The eponymous album by Vampire Weekend includes one of my favorite songs of theirs, "Oxford Comma." It opens the album and I've listened to that song bunches of times. Each time they sing the line, "Why would you lie about how much coal you have; why would you lie about something dumb like that," I have always been confused about the use of the word "coal."
I mean, what sense does that even make? I've wondered if I was mishearing the word "coal" and they were really saying "gold" or something else that would make sense to me. After doing some research, I found that one of the scholastic examples of the Oxford comma is:
"I have 100 pounds of iron, 50 pounds of steel, and coal." Here the
amount of coal is not specified.
However, if you write "I have 100 pounds of iron, 50 pounds of steel and coal." Then, without
an Oxford Comma, it is implied that there is 50 pounds of coal, thus making

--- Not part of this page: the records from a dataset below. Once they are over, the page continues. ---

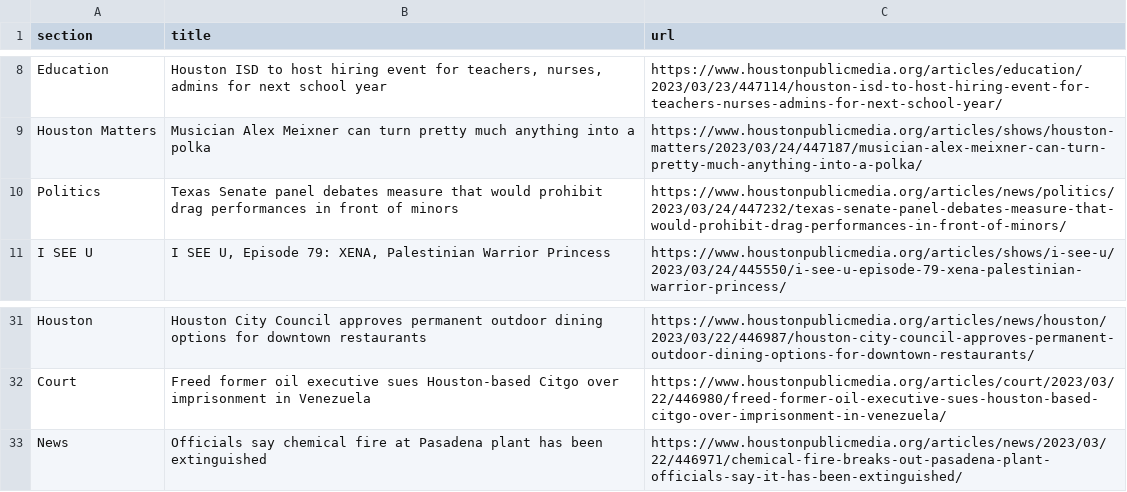
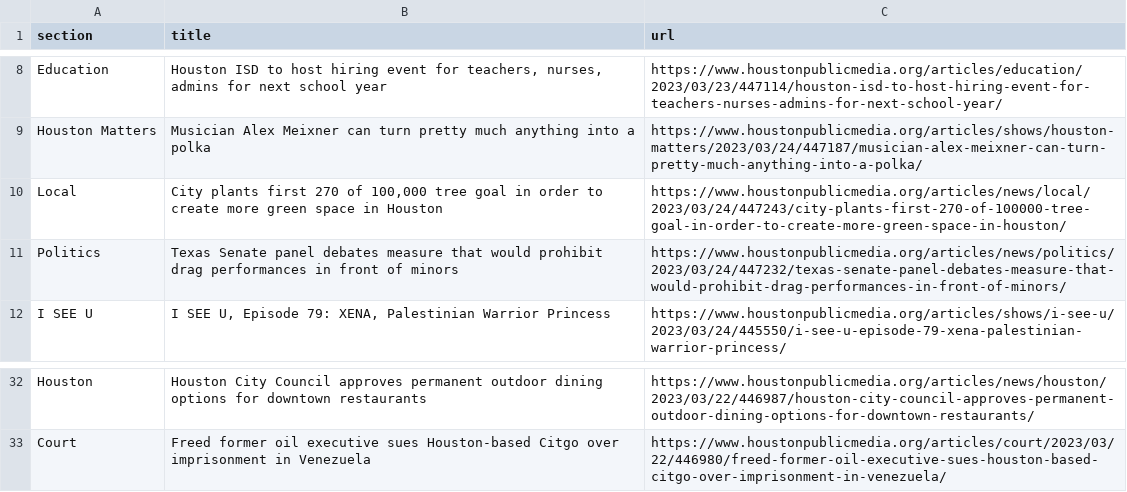
Before and after one commit to areenaarora/autoscrapper, a CSV file: npr.csv, drawn as a sheet; only a part is shown, gaps mark what is left out; removed rows and columns are numbered as before the commit, all else as after; the diff names each change by its address in the sheet, - before the commit and + after, or states it on an @@ line.

```diff
--- a/npr.csv
+++ b/npr.csv
+row 10: Local | City plants first 270 of 100,000 tree goal in order to create more green space in Houston | https://www.houstonpublicmedia.org/articles/news/local/2023/03/24/447243/city-plants-first-270-of-100000-tree-goal-in-order-to-create-more-green-space-in-houston/
-row 33: News | Officials say chemical fire at Pasadena plant has been extinguished | https://www.houstonpublicmedia.org/articles/news/2023/03/22/446971/chemical-fire-breaks-out-pasadena-plant-officials-say-it-has-been-extinguished/
```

people think you have 50 pounds of coal even though you don't.
So she's lying about how much coal she has. Thus bringing up the real question: "Why would you lie about anything at all?"
For a funny example of this, see this drawing.